The task: A single number is the answer: how many lines of the data hold "booleanPreferencesKey"?

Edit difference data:
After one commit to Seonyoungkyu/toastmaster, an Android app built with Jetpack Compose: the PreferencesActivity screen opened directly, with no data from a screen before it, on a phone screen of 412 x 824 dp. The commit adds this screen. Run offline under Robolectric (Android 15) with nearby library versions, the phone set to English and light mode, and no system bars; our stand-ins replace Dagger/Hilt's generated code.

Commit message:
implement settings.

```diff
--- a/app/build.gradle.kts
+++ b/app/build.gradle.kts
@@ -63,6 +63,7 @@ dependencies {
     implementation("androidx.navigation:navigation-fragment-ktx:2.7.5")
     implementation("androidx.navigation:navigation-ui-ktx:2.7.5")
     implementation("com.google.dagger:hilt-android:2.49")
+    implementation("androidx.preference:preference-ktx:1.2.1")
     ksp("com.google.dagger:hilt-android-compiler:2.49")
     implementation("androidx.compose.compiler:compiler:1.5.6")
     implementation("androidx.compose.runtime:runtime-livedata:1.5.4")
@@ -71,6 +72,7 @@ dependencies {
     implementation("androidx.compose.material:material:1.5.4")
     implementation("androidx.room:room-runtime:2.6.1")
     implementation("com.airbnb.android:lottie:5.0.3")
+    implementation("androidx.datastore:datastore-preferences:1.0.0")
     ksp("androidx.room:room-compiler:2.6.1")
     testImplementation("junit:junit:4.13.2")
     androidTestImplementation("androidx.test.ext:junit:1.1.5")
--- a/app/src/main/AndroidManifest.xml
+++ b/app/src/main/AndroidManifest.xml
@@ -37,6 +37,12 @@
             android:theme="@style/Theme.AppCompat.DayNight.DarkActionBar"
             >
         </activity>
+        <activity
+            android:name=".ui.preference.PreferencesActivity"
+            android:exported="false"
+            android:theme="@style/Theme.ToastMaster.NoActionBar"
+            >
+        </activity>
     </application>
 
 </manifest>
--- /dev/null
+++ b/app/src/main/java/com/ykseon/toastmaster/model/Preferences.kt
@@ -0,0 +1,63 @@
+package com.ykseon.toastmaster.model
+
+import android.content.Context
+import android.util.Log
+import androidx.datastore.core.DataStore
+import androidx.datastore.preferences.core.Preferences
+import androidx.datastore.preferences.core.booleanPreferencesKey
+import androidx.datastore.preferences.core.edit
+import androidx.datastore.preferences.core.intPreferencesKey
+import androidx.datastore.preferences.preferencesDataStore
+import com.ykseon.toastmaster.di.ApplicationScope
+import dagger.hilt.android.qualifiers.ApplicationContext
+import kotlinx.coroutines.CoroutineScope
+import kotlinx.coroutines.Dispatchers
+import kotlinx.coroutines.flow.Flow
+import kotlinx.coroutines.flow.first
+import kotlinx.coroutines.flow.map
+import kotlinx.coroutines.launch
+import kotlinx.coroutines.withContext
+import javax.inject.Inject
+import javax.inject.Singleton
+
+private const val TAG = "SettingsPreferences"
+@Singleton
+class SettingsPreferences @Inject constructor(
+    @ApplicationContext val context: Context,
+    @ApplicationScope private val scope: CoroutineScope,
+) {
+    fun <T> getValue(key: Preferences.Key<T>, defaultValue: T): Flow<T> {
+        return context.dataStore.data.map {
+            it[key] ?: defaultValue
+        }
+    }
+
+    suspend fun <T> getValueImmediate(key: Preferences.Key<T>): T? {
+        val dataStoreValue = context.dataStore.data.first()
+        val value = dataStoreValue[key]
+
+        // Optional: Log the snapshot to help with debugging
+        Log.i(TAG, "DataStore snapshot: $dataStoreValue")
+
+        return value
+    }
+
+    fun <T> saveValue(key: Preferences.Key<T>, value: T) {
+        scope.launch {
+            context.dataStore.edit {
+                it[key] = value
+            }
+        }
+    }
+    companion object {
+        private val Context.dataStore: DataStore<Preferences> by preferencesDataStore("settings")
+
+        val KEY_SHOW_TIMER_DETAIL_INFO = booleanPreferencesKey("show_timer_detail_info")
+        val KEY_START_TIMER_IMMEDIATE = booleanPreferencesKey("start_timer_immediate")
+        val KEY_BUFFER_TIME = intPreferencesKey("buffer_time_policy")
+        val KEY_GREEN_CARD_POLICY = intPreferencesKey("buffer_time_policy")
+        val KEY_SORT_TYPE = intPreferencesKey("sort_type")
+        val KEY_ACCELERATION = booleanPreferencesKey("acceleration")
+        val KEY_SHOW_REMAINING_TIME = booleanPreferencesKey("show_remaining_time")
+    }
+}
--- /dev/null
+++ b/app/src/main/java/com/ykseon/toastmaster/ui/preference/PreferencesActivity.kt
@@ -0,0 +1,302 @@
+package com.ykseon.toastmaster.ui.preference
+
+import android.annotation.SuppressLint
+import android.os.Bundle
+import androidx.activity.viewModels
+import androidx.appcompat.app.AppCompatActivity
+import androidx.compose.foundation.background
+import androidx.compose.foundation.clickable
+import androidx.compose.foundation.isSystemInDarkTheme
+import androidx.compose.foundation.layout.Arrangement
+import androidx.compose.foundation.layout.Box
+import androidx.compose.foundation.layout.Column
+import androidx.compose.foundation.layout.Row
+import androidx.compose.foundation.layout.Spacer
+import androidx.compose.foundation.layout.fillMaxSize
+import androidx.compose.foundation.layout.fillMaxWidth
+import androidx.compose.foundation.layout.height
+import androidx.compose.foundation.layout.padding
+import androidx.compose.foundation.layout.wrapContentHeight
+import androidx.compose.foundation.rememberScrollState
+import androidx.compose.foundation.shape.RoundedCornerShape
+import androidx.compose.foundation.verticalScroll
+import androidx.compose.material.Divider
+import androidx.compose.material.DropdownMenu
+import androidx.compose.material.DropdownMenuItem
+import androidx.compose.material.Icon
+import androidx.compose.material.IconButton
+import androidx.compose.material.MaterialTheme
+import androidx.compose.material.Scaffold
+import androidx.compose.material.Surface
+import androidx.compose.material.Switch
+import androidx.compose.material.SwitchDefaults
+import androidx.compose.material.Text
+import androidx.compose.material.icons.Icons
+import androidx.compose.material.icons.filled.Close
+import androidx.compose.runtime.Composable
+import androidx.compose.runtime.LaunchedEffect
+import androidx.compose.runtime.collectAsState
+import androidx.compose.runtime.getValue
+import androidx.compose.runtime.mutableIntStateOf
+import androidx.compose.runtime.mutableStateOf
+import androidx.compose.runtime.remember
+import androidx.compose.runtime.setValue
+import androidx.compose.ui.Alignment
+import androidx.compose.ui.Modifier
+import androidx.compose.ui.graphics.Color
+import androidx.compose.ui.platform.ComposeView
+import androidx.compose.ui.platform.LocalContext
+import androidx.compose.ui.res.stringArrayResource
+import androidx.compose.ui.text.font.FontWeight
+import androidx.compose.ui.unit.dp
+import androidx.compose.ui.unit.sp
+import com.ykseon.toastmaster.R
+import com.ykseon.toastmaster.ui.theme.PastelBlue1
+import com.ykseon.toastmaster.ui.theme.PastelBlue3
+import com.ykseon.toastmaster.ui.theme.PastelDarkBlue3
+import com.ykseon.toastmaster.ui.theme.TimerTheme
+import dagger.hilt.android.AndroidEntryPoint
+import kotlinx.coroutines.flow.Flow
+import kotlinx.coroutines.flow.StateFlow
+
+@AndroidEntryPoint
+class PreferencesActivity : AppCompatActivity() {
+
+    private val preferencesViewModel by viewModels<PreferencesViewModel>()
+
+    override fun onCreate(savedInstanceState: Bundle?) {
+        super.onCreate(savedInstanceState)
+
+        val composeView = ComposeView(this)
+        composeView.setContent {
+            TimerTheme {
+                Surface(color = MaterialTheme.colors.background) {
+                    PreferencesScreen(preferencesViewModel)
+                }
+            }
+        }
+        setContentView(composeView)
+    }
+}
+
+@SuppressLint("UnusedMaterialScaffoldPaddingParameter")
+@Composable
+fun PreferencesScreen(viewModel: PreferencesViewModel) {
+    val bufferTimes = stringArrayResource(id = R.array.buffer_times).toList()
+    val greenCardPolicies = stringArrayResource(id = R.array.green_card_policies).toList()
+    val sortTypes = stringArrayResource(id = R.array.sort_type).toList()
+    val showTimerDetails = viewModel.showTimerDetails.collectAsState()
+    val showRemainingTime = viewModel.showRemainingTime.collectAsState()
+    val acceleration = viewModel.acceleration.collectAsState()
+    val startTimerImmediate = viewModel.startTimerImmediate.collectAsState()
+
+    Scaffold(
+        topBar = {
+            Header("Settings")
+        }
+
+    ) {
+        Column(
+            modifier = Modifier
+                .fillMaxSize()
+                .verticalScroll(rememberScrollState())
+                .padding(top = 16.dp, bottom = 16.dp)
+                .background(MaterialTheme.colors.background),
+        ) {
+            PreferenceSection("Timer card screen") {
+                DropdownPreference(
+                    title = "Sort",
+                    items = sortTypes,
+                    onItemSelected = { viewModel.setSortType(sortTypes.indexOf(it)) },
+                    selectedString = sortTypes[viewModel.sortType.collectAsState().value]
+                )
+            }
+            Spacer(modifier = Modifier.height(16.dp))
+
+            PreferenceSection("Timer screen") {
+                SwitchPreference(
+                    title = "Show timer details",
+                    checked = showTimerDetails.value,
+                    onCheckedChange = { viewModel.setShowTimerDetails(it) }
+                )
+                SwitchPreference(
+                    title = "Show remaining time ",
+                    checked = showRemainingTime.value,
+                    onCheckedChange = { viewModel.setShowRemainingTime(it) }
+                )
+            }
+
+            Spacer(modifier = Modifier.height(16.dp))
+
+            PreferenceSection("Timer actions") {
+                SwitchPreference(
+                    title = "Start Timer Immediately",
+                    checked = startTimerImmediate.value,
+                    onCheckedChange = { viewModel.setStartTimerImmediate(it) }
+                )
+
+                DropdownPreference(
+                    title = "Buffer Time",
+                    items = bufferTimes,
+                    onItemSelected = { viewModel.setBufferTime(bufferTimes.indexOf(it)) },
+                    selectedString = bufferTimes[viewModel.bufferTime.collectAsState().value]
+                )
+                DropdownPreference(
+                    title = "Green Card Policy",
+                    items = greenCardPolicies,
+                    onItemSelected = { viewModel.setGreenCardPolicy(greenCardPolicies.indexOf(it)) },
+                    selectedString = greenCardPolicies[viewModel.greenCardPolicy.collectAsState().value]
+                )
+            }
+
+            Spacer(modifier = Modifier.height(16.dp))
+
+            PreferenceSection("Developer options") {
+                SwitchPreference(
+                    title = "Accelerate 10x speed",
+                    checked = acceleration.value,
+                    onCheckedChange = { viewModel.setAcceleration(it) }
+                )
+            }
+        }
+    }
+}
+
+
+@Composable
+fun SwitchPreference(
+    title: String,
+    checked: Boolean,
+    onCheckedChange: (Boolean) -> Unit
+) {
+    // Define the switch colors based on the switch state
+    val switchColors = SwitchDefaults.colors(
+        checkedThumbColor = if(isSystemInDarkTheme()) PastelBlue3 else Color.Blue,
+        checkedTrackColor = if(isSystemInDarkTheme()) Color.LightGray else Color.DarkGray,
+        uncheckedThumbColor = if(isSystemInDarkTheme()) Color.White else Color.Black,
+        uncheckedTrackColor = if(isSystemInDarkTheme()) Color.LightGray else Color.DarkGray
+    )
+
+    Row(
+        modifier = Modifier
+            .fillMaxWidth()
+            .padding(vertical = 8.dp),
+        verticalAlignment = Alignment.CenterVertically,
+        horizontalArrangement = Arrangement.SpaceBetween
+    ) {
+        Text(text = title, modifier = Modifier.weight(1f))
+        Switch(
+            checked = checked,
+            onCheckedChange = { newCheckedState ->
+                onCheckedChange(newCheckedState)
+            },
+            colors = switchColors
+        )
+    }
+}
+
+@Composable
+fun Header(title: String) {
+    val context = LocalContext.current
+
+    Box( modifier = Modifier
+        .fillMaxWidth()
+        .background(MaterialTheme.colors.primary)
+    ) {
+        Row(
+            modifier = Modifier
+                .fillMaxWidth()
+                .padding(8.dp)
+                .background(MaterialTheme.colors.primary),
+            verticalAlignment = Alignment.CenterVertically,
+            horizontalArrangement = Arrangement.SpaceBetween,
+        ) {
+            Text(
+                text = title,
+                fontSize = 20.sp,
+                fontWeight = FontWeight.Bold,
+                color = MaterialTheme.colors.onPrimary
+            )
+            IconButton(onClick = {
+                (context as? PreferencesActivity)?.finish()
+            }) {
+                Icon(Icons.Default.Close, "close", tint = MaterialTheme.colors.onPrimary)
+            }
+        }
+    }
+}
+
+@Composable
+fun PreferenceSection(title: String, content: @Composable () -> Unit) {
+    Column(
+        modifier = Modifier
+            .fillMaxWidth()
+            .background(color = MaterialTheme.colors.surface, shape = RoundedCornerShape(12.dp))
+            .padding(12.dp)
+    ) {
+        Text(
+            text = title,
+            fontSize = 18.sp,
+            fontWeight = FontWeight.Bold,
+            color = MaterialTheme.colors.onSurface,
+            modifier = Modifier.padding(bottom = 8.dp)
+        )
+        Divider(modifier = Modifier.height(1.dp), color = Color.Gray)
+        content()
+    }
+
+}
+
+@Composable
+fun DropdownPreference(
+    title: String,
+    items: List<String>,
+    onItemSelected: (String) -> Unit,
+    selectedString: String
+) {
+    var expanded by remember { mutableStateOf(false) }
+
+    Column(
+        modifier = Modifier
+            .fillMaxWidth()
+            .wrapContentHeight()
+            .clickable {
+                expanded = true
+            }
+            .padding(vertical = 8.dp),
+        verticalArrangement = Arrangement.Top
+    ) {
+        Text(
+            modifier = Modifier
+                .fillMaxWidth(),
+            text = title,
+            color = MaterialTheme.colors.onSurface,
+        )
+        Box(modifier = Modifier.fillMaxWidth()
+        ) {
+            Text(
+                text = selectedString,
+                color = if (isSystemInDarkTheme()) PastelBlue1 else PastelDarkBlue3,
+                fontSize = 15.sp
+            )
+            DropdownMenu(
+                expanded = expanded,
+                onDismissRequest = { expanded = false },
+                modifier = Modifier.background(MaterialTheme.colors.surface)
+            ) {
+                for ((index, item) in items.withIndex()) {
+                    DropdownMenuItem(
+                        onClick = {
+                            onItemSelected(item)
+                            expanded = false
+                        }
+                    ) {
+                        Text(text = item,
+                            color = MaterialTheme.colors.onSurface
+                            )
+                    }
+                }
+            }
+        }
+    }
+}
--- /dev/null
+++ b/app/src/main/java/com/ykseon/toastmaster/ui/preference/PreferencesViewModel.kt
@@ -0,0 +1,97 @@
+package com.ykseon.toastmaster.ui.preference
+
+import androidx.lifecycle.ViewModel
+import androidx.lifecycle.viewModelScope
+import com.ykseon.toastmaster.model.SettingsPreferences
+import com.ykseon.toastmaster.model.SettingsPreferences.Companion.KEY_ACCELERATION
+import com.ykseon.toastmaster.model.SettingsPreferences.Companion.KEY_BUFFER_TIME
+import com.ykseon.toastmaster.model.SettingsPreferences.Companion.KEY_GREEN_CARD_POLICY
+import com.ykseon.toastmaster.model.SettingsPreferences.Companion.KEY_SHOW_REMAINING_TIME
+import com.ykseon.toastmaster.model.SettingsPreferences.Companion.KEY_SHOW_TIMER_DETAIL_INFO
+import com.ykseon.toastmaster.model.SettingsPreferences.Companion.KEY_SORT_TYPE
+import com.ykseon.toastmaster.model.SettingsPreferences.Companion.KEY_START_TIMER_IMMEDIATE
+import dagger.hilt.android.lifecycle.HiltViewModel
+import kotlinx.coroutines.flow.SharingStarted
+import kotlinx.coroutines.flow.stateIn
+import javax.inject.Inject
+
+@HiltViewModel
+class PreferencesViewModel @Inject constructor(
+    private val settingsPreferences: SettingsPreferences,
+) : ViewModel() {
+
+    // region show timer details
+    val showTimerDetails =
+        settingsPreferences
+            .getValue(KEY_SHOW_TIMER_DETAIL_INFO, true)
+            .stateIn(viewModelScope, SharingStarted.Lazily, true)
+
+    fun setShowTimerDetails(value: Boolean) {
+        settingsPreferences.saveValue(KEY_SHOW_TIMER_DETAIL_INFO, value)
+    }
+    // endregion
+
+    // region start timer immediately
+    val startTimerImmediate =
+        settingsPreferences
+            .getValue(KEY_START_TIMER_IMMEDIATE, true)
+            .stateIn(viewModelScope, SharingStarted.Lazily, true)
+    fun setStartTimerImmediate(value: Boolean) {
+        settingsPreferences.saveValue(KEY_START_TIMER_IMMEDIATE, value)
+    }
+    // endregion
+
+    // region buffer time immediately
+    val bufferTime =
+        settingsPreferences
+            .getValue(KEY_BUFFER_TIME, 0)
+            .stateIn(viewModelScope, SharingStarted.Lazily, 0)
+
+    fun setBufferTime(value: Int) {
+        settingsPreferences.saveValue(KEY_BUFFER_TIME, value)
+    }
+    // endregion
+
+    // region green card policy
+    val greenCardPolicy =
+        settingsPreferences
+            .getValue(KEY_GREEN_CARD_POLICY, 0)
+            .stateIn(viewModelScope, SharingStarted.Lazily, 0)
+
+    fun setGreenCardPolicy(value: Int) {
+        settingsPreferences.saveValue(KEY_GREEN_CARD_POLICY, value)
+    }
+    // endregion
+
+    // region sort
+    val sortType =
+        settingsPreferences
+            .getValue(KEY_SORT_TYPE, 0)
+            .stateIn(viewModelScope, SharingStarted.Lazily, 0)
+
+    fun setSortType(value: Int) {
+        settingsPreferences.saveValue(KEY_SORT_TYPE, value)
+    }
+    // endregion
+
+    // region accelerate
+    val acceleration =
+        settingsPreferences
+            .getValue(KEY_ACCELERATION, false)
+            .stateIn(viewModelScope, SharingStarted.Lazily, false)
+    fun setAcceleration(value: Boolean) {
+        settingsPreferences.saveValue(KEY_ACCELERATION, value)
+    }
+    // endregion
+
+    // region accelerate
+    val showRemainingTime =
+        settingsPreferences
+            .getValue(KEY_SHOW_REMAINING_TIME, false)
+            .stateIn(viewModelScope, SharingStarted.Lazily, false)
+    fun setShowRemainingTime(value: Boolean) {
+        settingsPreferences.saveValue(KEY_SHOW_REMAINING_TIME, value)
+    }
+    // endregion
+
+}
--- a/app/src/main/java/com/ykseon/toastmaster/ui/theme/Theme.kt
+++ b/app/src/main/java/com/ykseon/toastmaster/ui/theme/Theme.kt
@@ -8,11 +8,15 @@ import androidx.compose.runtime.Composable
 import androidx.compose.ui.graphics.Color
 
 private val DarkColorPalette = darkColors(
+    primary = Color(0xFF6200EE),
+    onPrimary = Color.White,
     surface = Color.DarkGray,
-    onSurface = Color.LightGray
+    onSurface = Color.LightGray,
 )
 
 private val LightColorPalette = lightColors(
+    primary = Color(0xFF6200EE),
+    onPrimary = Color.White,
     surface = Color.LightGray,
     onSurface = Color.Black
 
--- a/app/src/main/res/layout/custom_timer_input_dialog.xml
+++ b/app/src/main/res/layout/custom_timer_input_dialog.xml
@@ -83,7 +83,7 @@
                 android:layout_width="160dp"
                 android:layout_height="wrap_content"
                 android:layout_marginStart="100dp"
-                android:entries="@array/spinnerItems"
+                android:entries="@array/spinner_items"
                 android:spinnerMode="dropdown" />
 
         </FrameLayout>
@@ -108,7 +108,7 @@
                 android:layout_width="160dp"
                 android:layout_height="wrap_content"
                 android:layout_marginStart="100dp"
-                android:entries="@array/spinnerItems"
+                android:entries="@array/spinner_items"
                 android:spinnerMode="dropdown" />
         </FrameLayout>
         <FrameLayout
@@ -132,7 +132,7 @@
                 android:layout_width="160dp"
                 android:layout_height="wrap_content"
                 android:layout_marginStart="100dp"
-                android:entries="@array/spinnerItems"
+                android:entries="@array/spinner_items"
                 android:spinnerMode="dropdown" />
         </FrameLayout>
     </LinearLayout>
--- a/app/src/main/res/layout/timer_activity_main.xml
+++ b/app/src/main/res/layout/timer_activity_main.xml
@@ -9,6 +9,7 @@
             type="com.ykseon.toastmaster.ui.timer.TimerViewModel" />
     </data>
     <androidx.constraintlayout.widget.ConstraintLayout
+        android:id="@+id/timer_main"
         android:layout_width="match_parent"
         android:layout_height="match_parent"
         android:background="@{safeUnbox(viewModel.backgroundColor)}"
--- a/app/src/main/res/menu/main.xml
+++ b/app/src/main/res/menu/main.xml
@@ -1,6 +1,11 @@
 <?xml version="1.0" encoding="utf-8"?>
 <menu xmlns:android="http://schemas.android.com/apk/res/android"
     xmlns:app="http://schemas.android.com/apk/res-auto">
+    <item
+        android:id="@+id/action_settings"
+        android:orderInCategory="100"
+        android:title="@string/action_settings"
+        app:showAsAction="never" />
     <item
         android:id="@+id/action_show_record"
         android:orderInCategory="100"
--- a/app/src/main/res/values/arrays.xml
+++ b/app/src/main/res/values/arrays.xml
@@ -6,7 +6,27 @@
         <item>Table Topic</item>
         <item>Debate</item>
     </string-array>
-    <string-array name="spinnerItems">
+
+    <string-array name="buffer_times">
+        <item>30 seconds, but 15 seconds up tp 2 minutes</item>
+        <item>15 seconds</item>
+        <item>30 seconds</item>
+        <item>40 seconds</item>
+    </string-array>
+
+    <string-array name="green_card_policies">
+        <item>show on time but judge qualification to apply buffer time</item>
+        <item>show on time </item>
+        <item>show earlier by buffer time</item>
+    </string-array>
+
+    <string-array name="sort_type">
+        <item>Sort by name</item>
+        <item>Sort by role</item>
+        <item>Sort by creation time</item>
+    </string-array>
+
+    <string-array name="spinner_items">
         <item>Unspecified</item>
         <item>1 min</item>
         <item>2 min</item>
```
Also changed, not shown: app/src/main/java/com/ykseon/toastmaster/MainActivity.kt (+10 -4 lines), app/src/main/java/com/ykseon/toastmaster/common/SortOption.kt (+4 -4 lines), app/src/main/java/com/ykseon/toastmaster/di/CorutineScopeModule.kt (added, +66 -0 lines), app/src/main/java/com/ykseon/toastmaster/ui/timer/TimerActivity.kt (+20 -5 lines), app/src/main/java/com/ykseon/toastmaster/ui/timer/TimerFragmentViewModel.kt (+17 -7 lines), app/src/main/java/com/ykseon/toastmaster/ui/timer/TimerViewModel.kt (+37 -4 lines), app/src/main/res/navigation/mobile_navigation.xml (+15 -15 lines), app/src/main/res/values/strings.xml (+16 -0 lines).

Answer to the exercise: 5